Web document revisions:
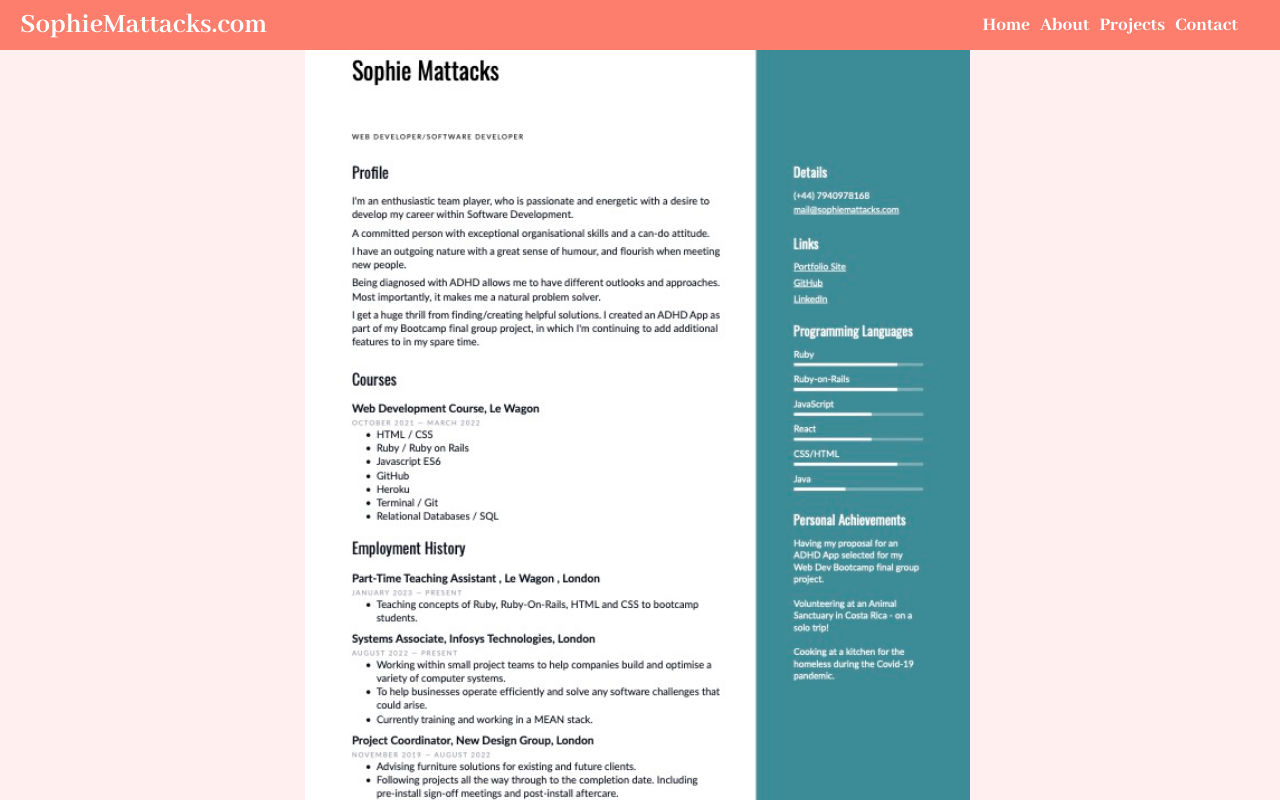
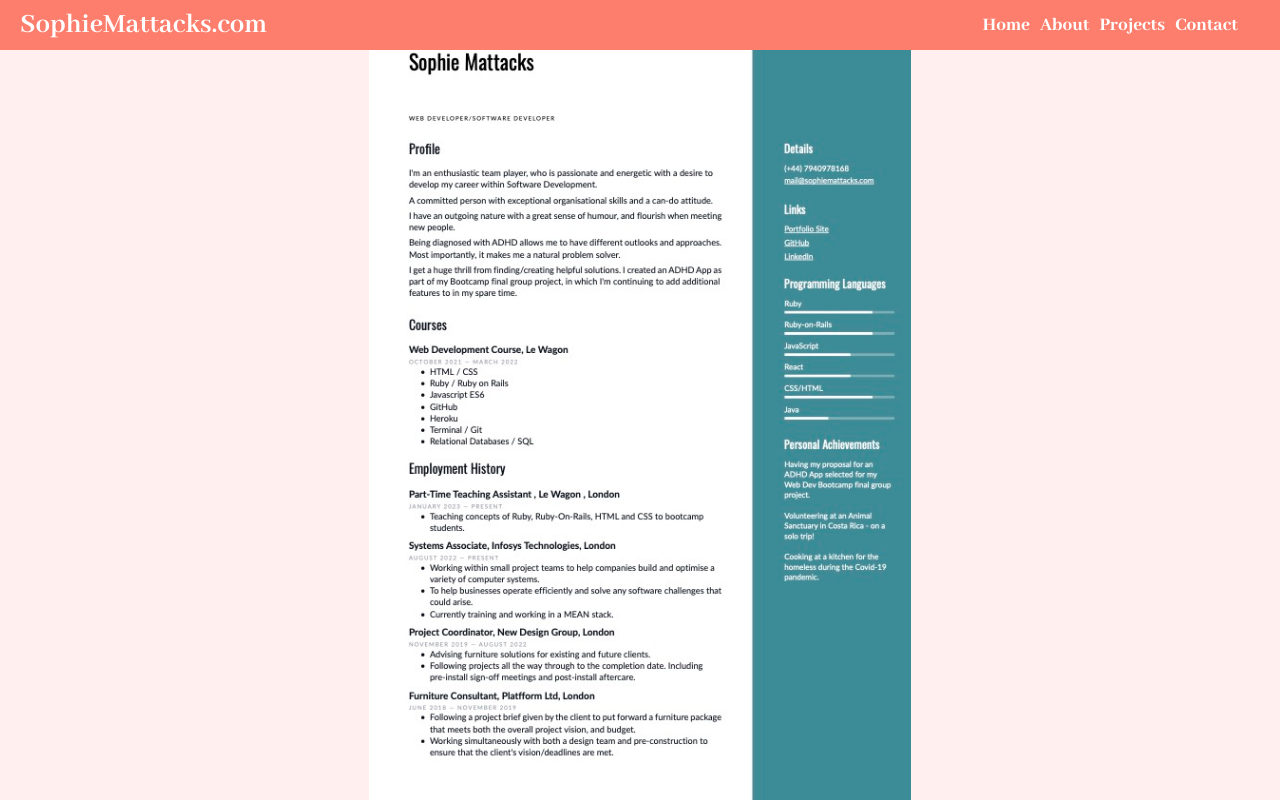
Before and after one commit to SophieMatts/sophie-mattacks, a React (Create React App) app: page /CV in a window 1280 px wide. Built offline with nearby package versions, Linux system fonts and the light colour scheme.

Commit message:
Altered CV to fit CV page better

```diff
--- a/src/Pages/CV/CV.css
+++ b/src/Pages/CV/CV.css
@@ -4,12 +4,14 @@
   display: flex;
   flex-direction: row;
   justify-content: center;
+  overflow: hidden;
 }
 
 .cv{
-  width: 65%;
+  width: 53%;
   height: 100%;
-  margin-right: 5px;
+  margin-top: 2px;
+  margin-bottom: 10px;
   background-image: url("/public/SophieMattacks_CV.png");
   background-size: cover;
 }
--- a/src/Pages/CV/CV.js
+++ b/src/Pages/CV/CV.js
@@ -6,8 +6,7 @@ const CV = () => {
   return (
     <>
     <div className="cv-container">
-      <div className="cv">
-      </div>
+      <div className="cv"></div>
     </div>
 
     </>
```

What to do:
Output every line of the records exactly, excluding all pictures.

Solution to this problem:
Before and after one commit to SophieMatts/sophie-mattacks, a React (Create React App) app: page /CV in a window 1280 px wide. Built offline with nearby package versions, Linux system fonts and the light colour scheme.

Commit message:
Altered CV to fit CV page better

```diff
--- a/src/Pages/CV/CV.css
+++ b/src/Pages/CV/CV.css
@@ -4,12 +4,14 @@
   display: flex;
   flex-direction: row;
   justify-content: center;
+  overflow: hidden;
 }
 
 .cv{
-  width: 65%;
+  width: 53%;
   height: 100%;
-  margin-right: 5px;
+  margin-top: 2px;
+  margin-bottom: 10px;
   background-image: url("/public/SophieMattacks_CV.png");
   background-size: cover;
 }
--- a/src/Pages/CV/CV.js
+++ b/src/Pages/CV/CV.js
@@ -6,8 +6,7 @@ const CV = () => {
   return (
     <>
     <div className="cv-container">
-      <div className="cv">
-      </div>
+      <div className="cv"></div>
     </div>
 
     </>
```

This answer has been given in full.